I’ve never had any interest in visiting India. And in fact, always thought of it as a place I wouldn’t like to go. So it says a lot, that after watching The Best Exotic Marigold Hotel I’m seriously considering a vacation there. Further more, and I’m not saying it’s changed my life or anything but it’s put certain things into perspective. I’ve been thinking a lot lately about getting old, and it terrifies me (even though I’m only 25). It sends me in to a panic because age is something I have no control over and time seems to be racing by. And I like being in control god damn it! Though it’s most likely only a temporary ease, having seen The Best Exotic Marigold Hotel has somehow made me look at growing up and getting old in a slightly less terrifying way. Maybe I’ll even enjoy it. ……..Who am I kidding, the thought of turning twenty-six distresses me.
Anyway, less about me, more about this incredibly charming, funny and heart-warming film.
The Best Exotic Marigold Hotel (due to its lengthy and in my opinion tongue twisting title I shall refer to it as TBEMH from here on.) was a refreshing watch for me. After all the really gritty, psychological thrillers, tear-jerkers, action films, and a few dialogue heavy’s I’ve seen of late, it was great to just sit back and enjoy a film without struggling to follow it or end up feeling heavily depressed afterwards. It was just an incredibly enjoyable viewing experience.
Based on Deborah Moggach’s novel ‘These Foolish Things’, TBEMH, directed by John Madden, follows a group of British retirees to India to The best exotic Marigold Hotel which to their understanding meant living out the rest of their days in luxury and care free. But everyone knows not everything is how it appears in the brochure! To their surprise they arrive to a run down hotel with broken furniture, birds nesting in the rooms, and a fresh-faced hotel manager with big dreams but no money to materialise them. All the ingredients of an emotional rollercoaster with plenty of laughs? I think so!
Led by a cast of British acting royalty, and a very entertaining Dev Patel, you are instantly drawn in with each characters personal story before they leave for India.
Evelyn (Judi Dench), recently widowed and in debt, heads to India on a journey for new experiences. Muriel (Maggie Smith), a bitter bigot, travels to India for a hip operation to avoid the six month waiting list. Graham (Tom Wilkinson), a retired judge, returns to India where he lived thirty years earlier and to where he is most happy.
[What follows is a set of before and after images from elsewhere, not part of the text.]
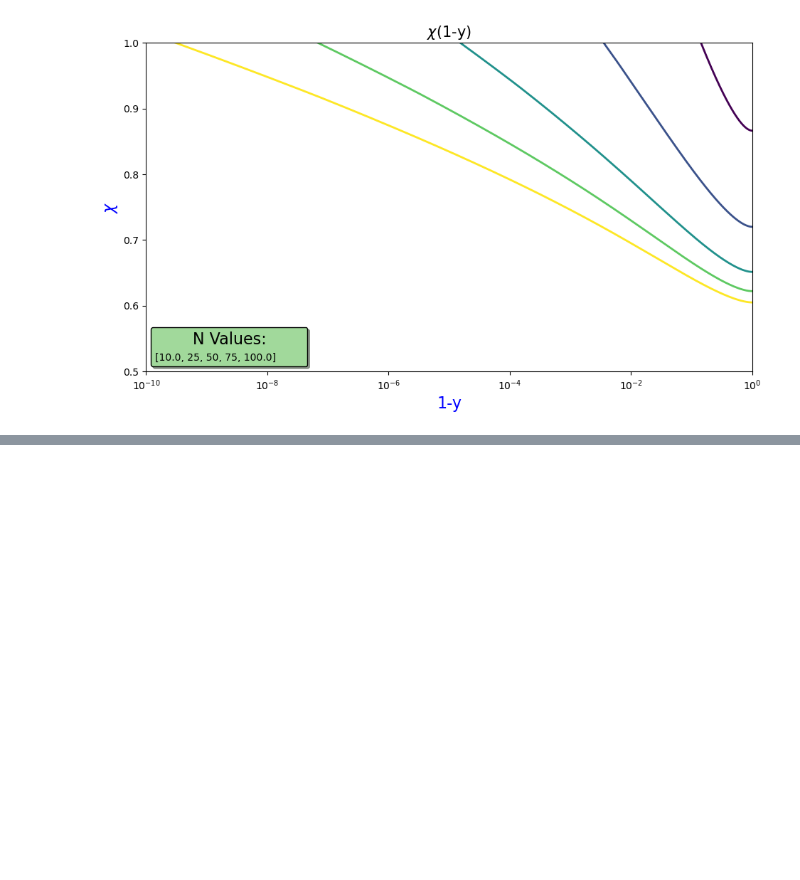
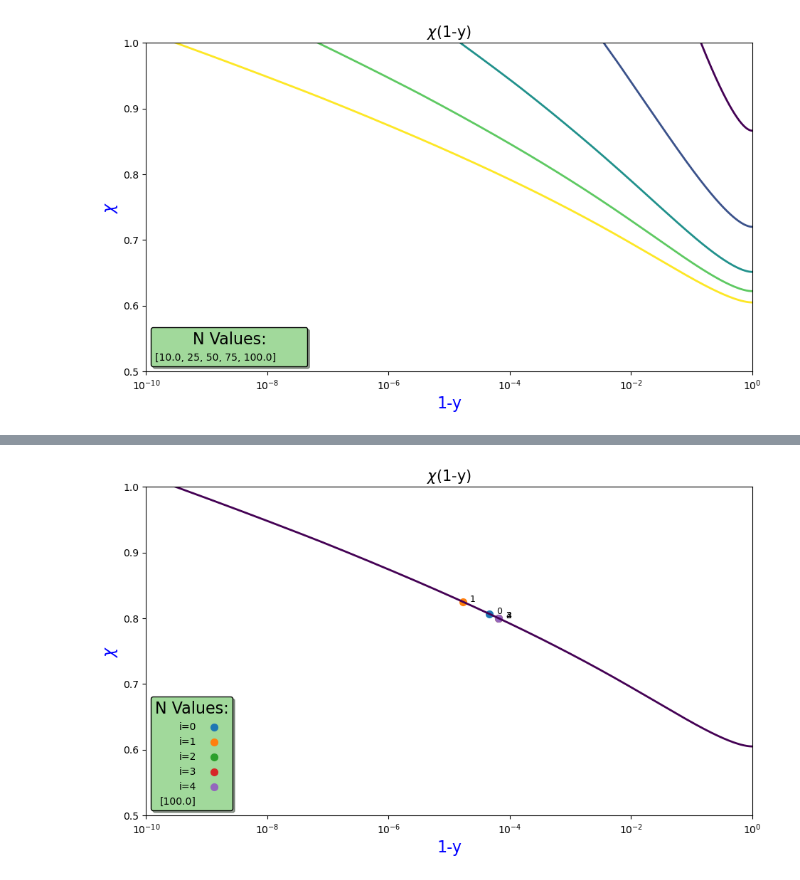
Before and after one commit to jh8560/comp_flory-hug, a Jupyter notebook: flory_analytical_solution.ipynb, the cells around one changed output, grey strips where cells are left out. Drawn from its saved outputs; the diff is of its cells as text; code cells hidden in the pictures; blank space fills up the shorter version.

```diff
--- a/flory_analytical_solution.ipynb
+++ b/flory_analytical_solution.ipynb
@@ -177,0 +231,84 @@ plt.show()
+# %%
+# Initialize the plot
+plt.figure(figsize=(11, 6))
+colors = plt.cm.viridis(np.linspace(0, 1, len(N_values)))
+
+# Set N values
+N_values = [100.0]
+
+eps_values = np.logspace(-30, -0.01, 5000)
+for i, N in enumerate(N_values):
+
+    # Lists to store solutions
+    phiA_solutions = []
+    phiB_solutions = []
+    chi_solutions = []
+
+    phiA_solutions, phiB_solutions, chi_solutions = analytical_sol(N, eps_values)
+
+    # Plotting
+    plt.plot(eps_values, chi_solutions, color=colors[i], linestyle='-', linewidth=2)
+    plt.annotate(f'N={N}', xy=(eps_values[1], chi_solutions[-1]), xytext=(0, 0), textcoords='offset points', color=colors[i], fontsize=9)
+
+
+
+chi = 10
+chi_target = 0.8
+tol = 1e-6
+u0 = -10
+u1 = -11
+i=1
+u_vec = [u0, u1]
+N=100
+
+phiA, phiB, chi0 = analytical_sol(N, np.exp(u0))
+phiA, phiB, chi1 = analytical_sol(N, np.exp(u1))
+chi_list = [chi0, chi1]
+
+while abs(chi - chi_target) > tol:
+
+    ui = u_vec[i]
+    ui_m1 = u_vec[i-1]
+    if i == 1:
+        phiA, phiB, chi = analytical_sol(N, np.exp(ui))
+    if i == 1:
+        phiA_m1, phiB_m1, chi_m1 = analytical_sol(N, np.exp(ui_m1))
+    fui_m1 = chi_m1 - chi_target
+    fui = chi -chi_target
+
+    fp_i = (fui - fui_m1)/ (ui - ui_m1)
+    ui_p1 = ui - (fui / fp_i)
+    phiA_p1, phiB_p1, chi_p1 = analytical_sol(N, np.exp(ui_p1))
+
+    u_vec.append(ui_p1)
+    chi_list.append(chi_p1)
+    chi_m1 = chi
+    chi = chi_p1
+    i+=1
+
+# Plotting
+for i in range(len(u_vec)):
+    plt.scatter(np.exp(u_vec[i]), chi_list[i], linewidth=2, label=f'i={i}')
+    plt.annotate(f'{i}', xy=(np.exp(u_vec[i]), chi_list[i]), xytext=(10, 0), textcoords='offset pixels', fontsize=9)
+
+
+
+
+# Adding labels and title
+plt.xlabel(r'1-y', fontsize=16, color='blue')
+plt.ylabel(r'$\chi$', fontsize=16, color='blue')
+plt.title(r'$\chi$(1-y)', fontsize=15)
+plt.scatter([], [], color='none', label=f'{N_values}')
+plt.xscale('log')
+plt.xlim(1e-10, 1)
+plt.ylim(0.5, 1)
+
+
+# Adding a legend
+plt.legend(title='N Values:', title_fontsize='16', fontsize='10', loc='lower left', frameon=True, shadow=True, framealpha=1, edgecolor='black', facecolor='#a1d99b', markerfirst=False)
+plt.grid(False)
+
+# Display the plot
+plt.show()
+# %% [output]
+[figure, added]
```
Also changed, not shown: parts of 9 cells of this notebook, 2 other files.
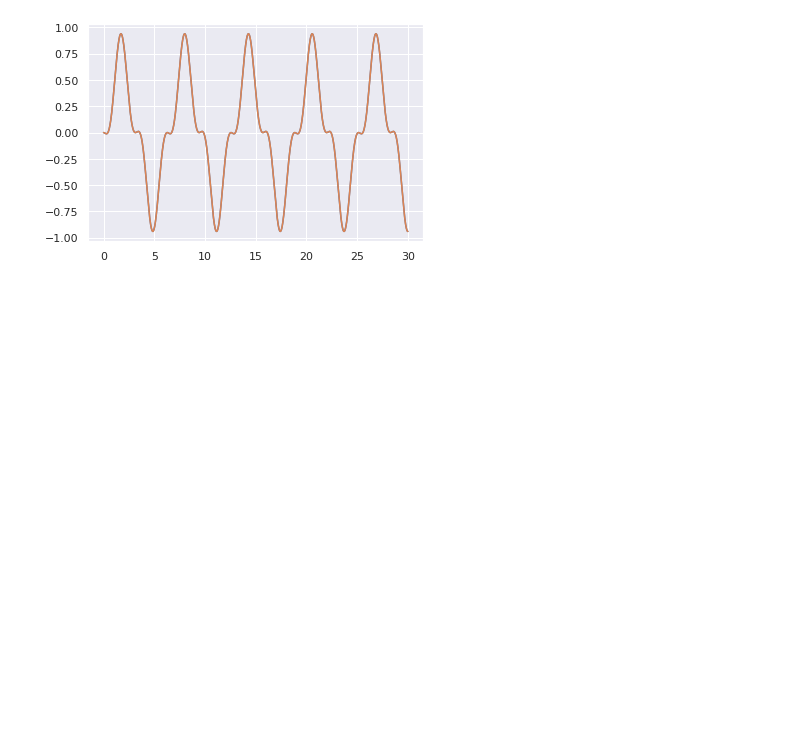
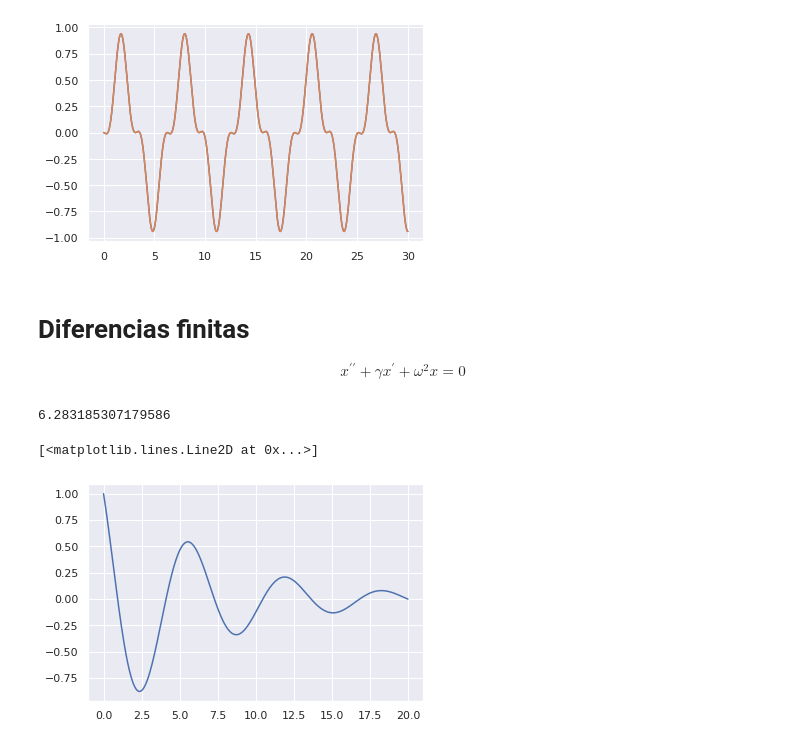
Before and after one commit to jpmallarino/FISI2028-202120, a Jupyter notebook: ejercicios/semana13-14/ec-diff.ipynb, the cells around one changed output. Drawn from its saved outputs; the diff is of its cells as text; code cells hidden in the pictures; blank space fills up the shorter version.

Commit message:
jp.mallarino50: ecuaciones diferenciales 3: pendiente la cadena de Markov con difusion

```diff
--- a/ejercicios/semana13-14/ec-diff.ipynb
+++ b/ejercicios/semana13-14/ec-diff.ipynb
@@ -105,3 +105,44 @@ plt.plot(t,x)
 # %% [output]
 [<matplotlib.lines.Line2D at 0x...>]
 [figure]
+# %% [markdown]
+# Diferencias finitas
+$$
+x^{\prime\prime}+\gamma x^\prime + \omega^2x=0
+$$
+# %%
+N = 2000
+dt = 1e-2
+omega2 = 1
+gamma = 0.3
+x0 = 1
+xN = 0
+t = np.arange(0,N*dt,dt)
+
+M = np.matrix([np.array([ (1-dt*gamma/2 if jt==it-1 and it>0 else 0) for jt in range(N)]) for it in range(N)])
+M += np.matrix([np.array([ (omega2*dt*dt-2 if jt==it else 0) for jt in range(N)]) for it in range(N)])
+M += np.matrix([np.array([ (1+dt*gamma/2 if jt==it+1 and it<N-1 else 0) for jt in range(N)]) for it in range(N)])
+
+Xtemp = np.zeros(N)
+Xtemp[0] = 1
+M[0,:] = Xtemp[:]
+
+Xtemp = np.zeros(N)
+Xtemp[-1] = 1
+M[-1,:] = Xtemp[:]
+
+b = np.zeros(N)
+b[0] = x0
+b[-1] = xN
+b = np.matrix(b).T
+# %%
+X = np.array((np.linalg.inv(M)*b).T).flatten()
+# %%
+2*np.pi
+# %% [output]
+6.283185307179586
+# %%
+plt.plot(t,X)
+# %% [output]
+[<matplotlib.lines.Line2D at 0x...>]
+[figure, added]
```
Also changed, not shown: parts of 4 cells of this notebook.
Madge (Celia Imrie), having exhausted all her resources at home, moves to India in search of a man. Norman (Ronald Pickup) is the male version of Madge. And Douglas (Bill Nighy) and Jean (Penelope Wilton) decide to relocate after a bad investment in their daughter’s internet company. They’re a mixed bag of lovable and very entertaining characters, made more so because the actors who play them are so enjoyable and effortless to watch; but the biggest and most impressive character has to be India. It’s such a stunning, colourfully rich setting; so vibrant and full of life. This story in any other location would I’m sure fail to evoke the same sense of awe and wonder. Every character has their moment to shine and India does so spectacularly. As funny as it is, TBEMH is also incredibly heart-warming and in parts sad. I shed a fair few tears of both sadness and joy, and though I’m not in their situation or of that age I found it easy to relate and empathise with each character. Just as I have discovered an interest and liking of India so do our group of retirees. They find happiness in unexpected ways, and for a hotel with many faults and flaws it is full of character and charm which the elderly guests, and myself, quickly embraced.
Honestly this isn’t a film for everyone, appealing more to an older audience and probably generating no interest with children or teenage boys who prefer action films and ‘hot babes’ (yes I did just say hot babes!). But I thoroughly enjoyed it. In fact I loved it! It’s well paced, beautifully written and atmospheric, and I’ve fallen for its breath-taking image of India.
I really have nothing negative to say about it, and that’s a rarity. I didn’t even notice its lengthy running time!
(It loses half a point because there are so many experienced (and by experienced I mean old) British actors who I would love to have seen in the film but understandably you can’t fit them all in L. That would be like fitting a circus in a Mini.